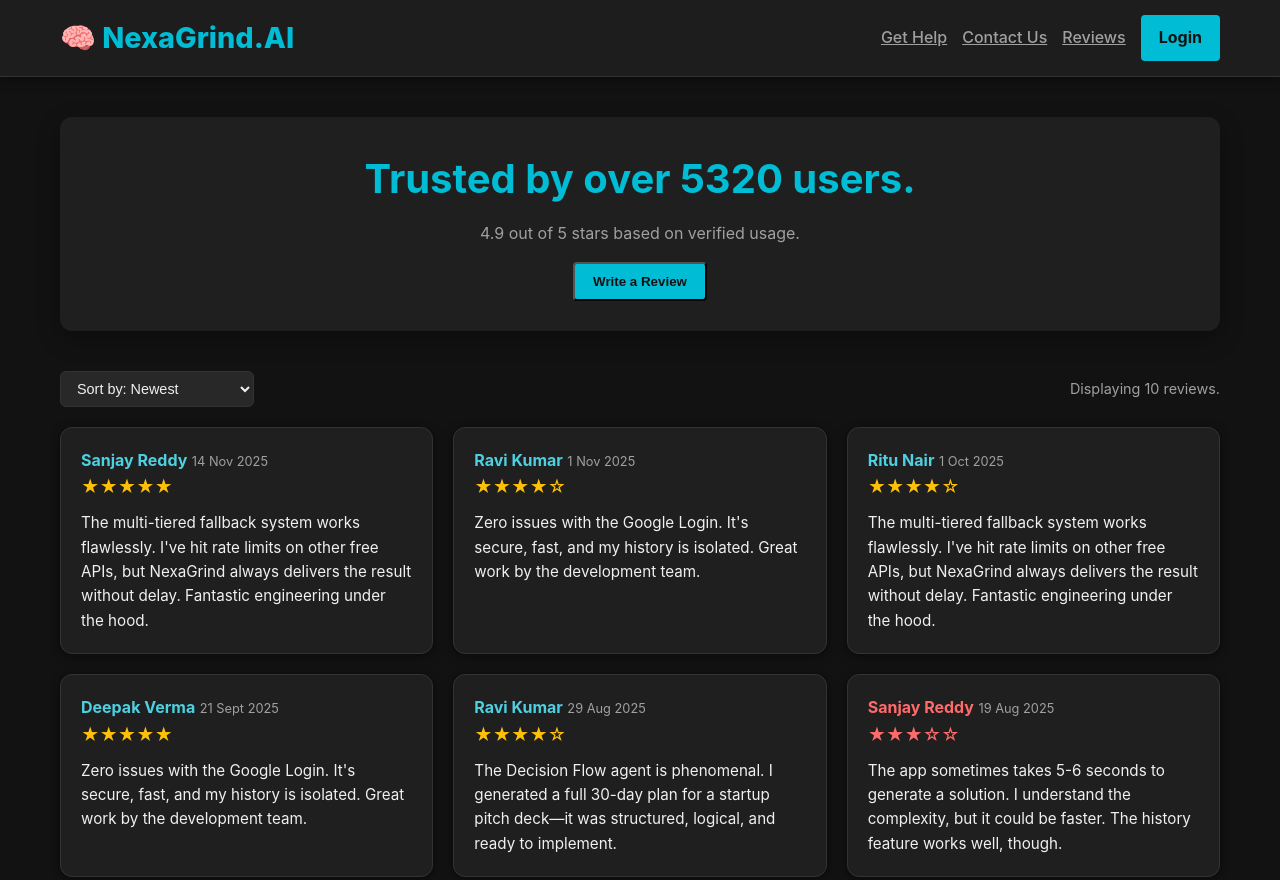
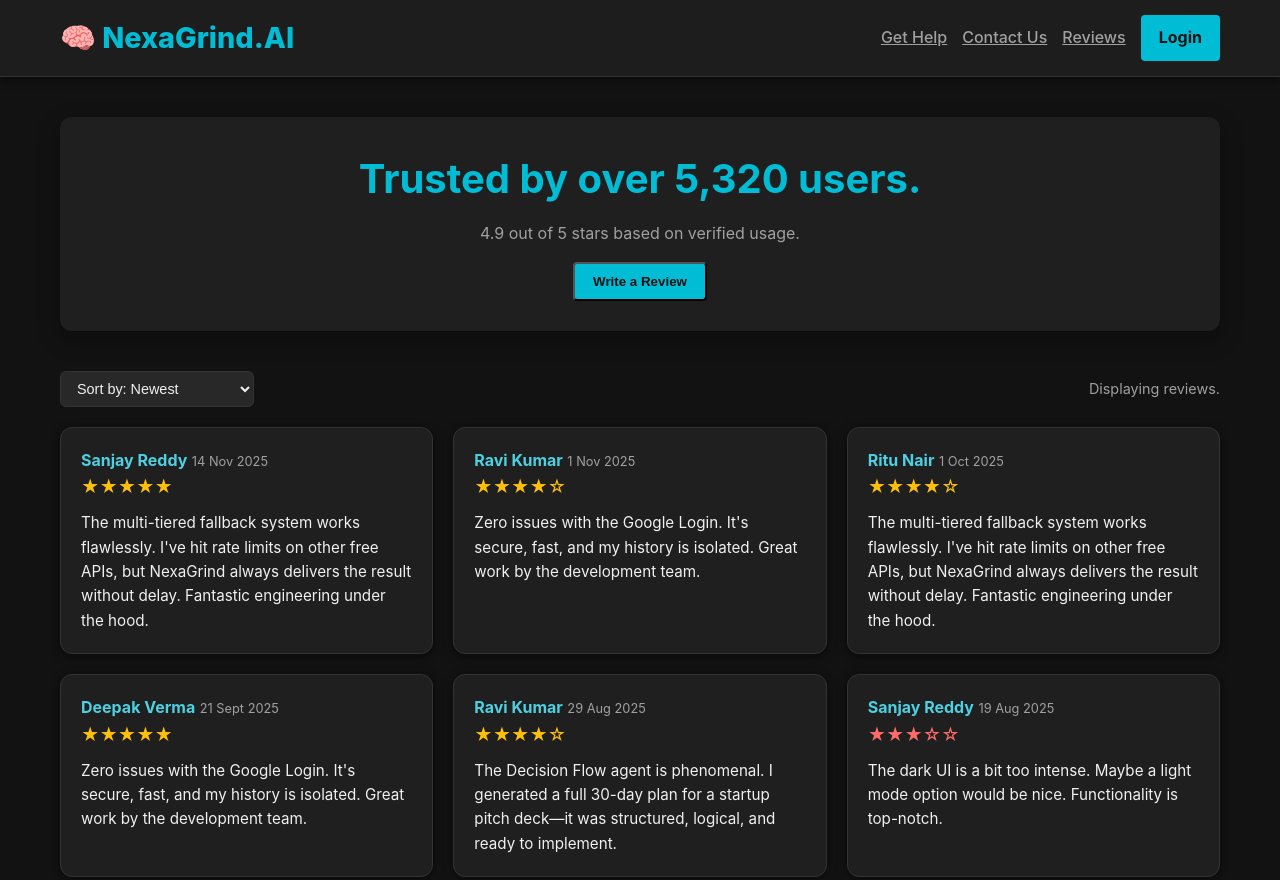
Before and after one commit to Adityaratre/NEXAGRIND.AI, a website: page reviews.html in a window 1280 px wide. Shown: the top 880 px of the page. Drawn offline with Linux system fonts and the light colour scheme; no server answers.

Commit message:
Add files via upload

```diff
--- a/reviews.html
+++ b/reviews.html
@@ -186,7 +186,7 @@
         let USER_NAME = 'Guest User';
         let CURRENT_PAGE = 1;
         const REVIEWS_PER_PAGE = 10; // Only show 10 reviews per page
-        let ALL_REVIEWS_SORTED = []; // Global array to hold all reviews after sorting
+        let ALL_REVIEWS_SORTED = [];
 
         // Data structure for generating authentic Indian reviews
         const SIMULATED_NAMES = [
@@ -207,8 +207,8 @@
                 "The Decision Flow agent is phenomenal. I generated a full 30-day plan for a startup pitch deck—it was structured, logical, and ready to implement.",
             ],
             mixed_reviews: [
-                "The chat response quality is excellent, but I wish the risk card offered more details on local city regulations. Good starting point, but needs more localized Indian data.",
                 "The app sometimes takes 5-6 seconds to generate a solution. I understand the complexity, but it could be faster. The history feature works well, though.",
+                "The dark UI is a bit too intense. Maybe a light mode option would be nice. Functionality is top-notch.",
                 "The Audit Cost feature is great, but the calculation seemed slightly off on my complex tax document. Still provided good guidance.",
             ],
         };
@@ -222,7 +222,6 @@
         const reviewFormContainer = document.getElementById('review-form-container');
         const showReviewFormButton = document.getElementById('show-review-form');
         const reviewForm = document.getElementById('review-form');
-        const reviewTextarea = document.getElementById('review-text');
         const ratingSlider = document.getElementById('rating-slider');
         const ratingValueSpan = document.getElementById('rating-value');
         const reviewError = document.getElementById('review-error');
@@ -258,7 +257,7 @@
             card.className = `review-card ${rating < 4 ? 'low-rating' : ''}`;
             card.innerHTML = `
                 <div class="review-header">
-                    <span class="reviewer-name" style="color: ${rating > 3 ? 'var(--primary-light)' : 'var(--error-color)'}">${name}</span>
+                    <span class="reviewer-name">${name}</span>
                     <span class="review-date">${date}</span>
                 </div>
                 <div class="rating-stars">${generateStars(rating)}</div>
@@ -272,7 +271,7 @@
         function getCombinedAndSortedReviews(sortType) {
 
             const dates = [];
-            for (let i = 0; i < 365; i++) { // Generate dates over a year for realism
+            for (let i = 0; i < 365; i++) { // Generate dates array over a year for realism
                 const d = new Date();
                 d.setDate(d.getDate() - i);
                 dates.push(d.toLocaleDateString('en-IN', { month: 'short', day: 'numeric', year: 'numeric' }));
@@ -315,7 +314,8 @@
             const sortType = sortBySelect.value;
             ALL_REVIEWS_SORTED = getCombinedAndSortedReviews(sortType);
 
-            const totalReviews = ALL_REVIEWS_SORTED.length + SIMULATED_DATA.total_count;
+            const totalUserReviews = getStoredReviews().length;
+            const totalReviews = SIMULATED_DATA.total_count + totalUserReviews;
 
             // Calculate total pages
             const totalPages = Math.ceil(ALL_REVIEWS_SORTED.length / REVIEWS_PER_PAGE);
@@ -334,21 +334,18 @@
                 reviewGrid.appendChild(createReviewCard(r.name, r.text, r.rating, r.date));
             });
 
-            // --- UI Updates (FIXES 2 & 3) ---
+            // --- UI Updates (FIXES 1 & 2) ---
 
             // FIX 2: Real-time Total Count
-            totalReviewsCount.textContent = `Trusted by over ${SIMULATED_DATA.total_count + getStoredReviews().length} users.`;
+            totalReviewsCount.textContent = `Trusted by over ${totalReviews.toLocaleString('en-IN')} users.`;
 
-            // Pagination Controls Update
-            displayCount.textContent = reviewsToDisplay.length;
+            // FIX 1: Pagination Controls Update
             pageInfoSpan.textContent = `Page ${CURRENT_PAGE} of ${totalPages || 1}`;
             prevPageButton.disabled = CURRENT_PAGE === 1;
             nextPageButton.disabled = CURRENT_PAGE >= totalPages;
-
-            // FIX 3: Slider value update is handled in listener below
         }
 
-        // --- Event Listeners for UI and Storage ---
+        // --- Event Listeners and Setup ---
 
         // FIX 3: Slider feedback must update the span immediately
         ratingSlider.addEventListener('input', () => {
@@ -380,7 +377,7 @@
             }
             reviewFormContainer.style.display = 'block';
             showReviewFormButton.style.display = 'none';
-            reviewError.style.display = 'none';
+            reviewError.style.display = 'none'; // Clear error on show
         });
 
         // Submit Review Logic (FIX 2: Updates total count instantly)
@@ -422,6 +419,7 @@
 
         // Initial Auth Check and Load
         document.addEventListener('DOMContentLoaded', async () => {
+            // AUTH CHECK (Updates Header UI and sets USER_NAME)
             try {
                 const res = await fetch('/api/user');
                 const data = await res.json();
```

· · · ·

Exercise:
Each line above should be output exactly, apart from the pictures.

Exercise solution:
Before and after one commit to Adityaratre/NEXAGRIND.AI, a website: page reviews.html in a window 1280 px wide. Shown: the top 880 px of the page. Drawn offline with Linux system fonts and the light colour scheme; no server answers.

Commit message:
Add files via upload

```diff
--- a/reviews.html
+++ b/reviews.html
@@ -186,7 +186,7 @@
         let USER_NAME = 'Guest User';
         let CURRENT_PAGE = 1;
         const REVIEWS_PER_PAGE = 10; // Only show 10 reviews per page
-        let ALL_REVIEWS_SORTED = []; // Global array to hold all reviews after sorting
+        let ALL_REVIEWS_SORTED = [];
 
         // Data structure for generating authentic Indian reviews
         const SIMULATED_NAMES = [
@@ -207,8 +207,8 @@
                 "The Decision Flow agent is phenomenal. I generated a full 30-day plan for a startup pitch deck—it was structured, logical, and ready to implement.",
             ],
             mixed_reviews: [
-                "The chat response quality is excellent, but I wish the risk card offered more details on local city regulations. Good starting point, but needs more localized Indian data.",
                 "The app sometimes takes 5-6 seconds to generate a solution. I understand the complexity, but it could be faster. The history feature works well, though.",
+                "The dark UI is a bit too intense. Maybe a light mode option would be nice. Functionality is top-notch.",
                 "The Audit Cost feature is great, but the calculation seemed slightly off on my complex tax document. Still provided good guidance.",
             ],
         };
@@ -222,7 +222,6 @@
         const reviewFormContainer = document.getElementById('review-form-container');
         const showReviewFormButton = document.getElementById('show-review-form');
         const reviewForm = document.getElementById('review-form');
-        const reviewTextarea = document.getElementById('review-text');
         const ratingSlider = document.getElementById('rating-slider');
         const ratingValueSpan = document.getElementById('rating-value');
         const reviewError = document.getElementById('review-error');
@@ -258,7 +257,7 @@
             card.className = `review-card ${rating < 4 ? 'low-rating' : ''}`;
             card.innerHTML = `
                 <div class="review-header">
-                    <span class="reviewer-name" style="color: ${rating > 3 ? 'var(--primary-light)' : 'var(--error-color)'}">${name}</span>
+                    <span class="reviewer-name">${name}</span>
                     <span class="review-date">${date}</span>
                 </div>
                 <div class="rating-stars">${generateStars(rating)}</div>
@@ -272,7 +271,7 @@
         function getCombinedAndSortedReviews(sortType) {
 
             const dates = [];
-            for (let i = 0; i < 365; i++) { // Generate dates over a year for realism
+            for (let i = 0; i < 365; i++) { // Generate dates array over a year for realism
                 const d = new Date();
                 d.setDate(d.getDate() - i);
                 dates.push(d.toLocaleDateString('en-IN', { month: 'short', day: 'numeric', year: 'numeric' }));
@@ -315,7 +314,8 @@
             const sortType = sortBySelect.value;
             ALL_REVIEWS_SORTED = getCombinedAndSortedReviews(sortType);
 
-            const totalReviews = ALL_REVIEWS_SORTED.length + SIMULATED_DATA.total_count;
+            const totalUserReviews = getStoredReviews().length;
+            const totalReviews = SIMULATED_DATA.total_count + totalUserReviews;
 
             // Calculate total pages
             const totalPages = Math.ceil(ALL_REVIEWS_SORTED.length / REVIEWS_PER_PAGE);
@@ -334,21 +334,18 @@
                 reviewGrid.appendChild(createReviewCard(r.name, r.text, r.rating, r.date));
             });
 
-            // --- UI Updates (FIXES 2 & 3) ---
+            // --- UI Updates (FIXES 1 & 2) ---
 
             // FIX 2: Real-time Total Count
-            totalReviewsCount.textContent = `Trusted by over ${SIMULATED_DATA.total_count + getStoredReviews().length} users.`;
+            totalReviewsCount.textContent = `Trusted by over ${totalReviews.toLocaleString('en-IN')} users.`;
 
-            // Pagination Controls Update
-            displayCount.textContent = reviewsToDisplay.length;
+            // FIX 1: Pagination Controls Update
             pageInfoSpan.textContent = `Page ${CURRENT_PAGE} of ${totalPages || 1}`;
             prevPageButton.disabled = CURRENT_PAGE === 1;
             nextPageButton.disabled = CURRENT_PAGE >= totalPages;
-
-            // FIX 3: Slider value update is handled in listener below
         }
 
-        // --- Event Listeners for UI and Storage ---
+        // --- Event Listeners and Setup ---
 
         // FIX 3: Slider feedback must update the span immediately
         ratingSlider.addEventListener('input', () => {
@@ -380,7 +377,7 @@
             }
             reviewFormContainer.style.display = 'block';
             showReviewFormButton.style.display = 'none';
-            reviewError.style.display = 'none';
+            reviewError.style.display = 'none'; // Clear error on show
         });
 
         // Submit Review Logic (FIX 2: Updates total count instantly)
@@ -422,6 +419,7 @@
 
         // Initial Auth Check and Load
         document.addEventListener('DOMContentLoaded', async () => {
+            // AUTH CHECK (Updates Header UI and sets USER_NAME)
             try {
                 const res = await fetch('/api/user');
                 const data = await res.json();
```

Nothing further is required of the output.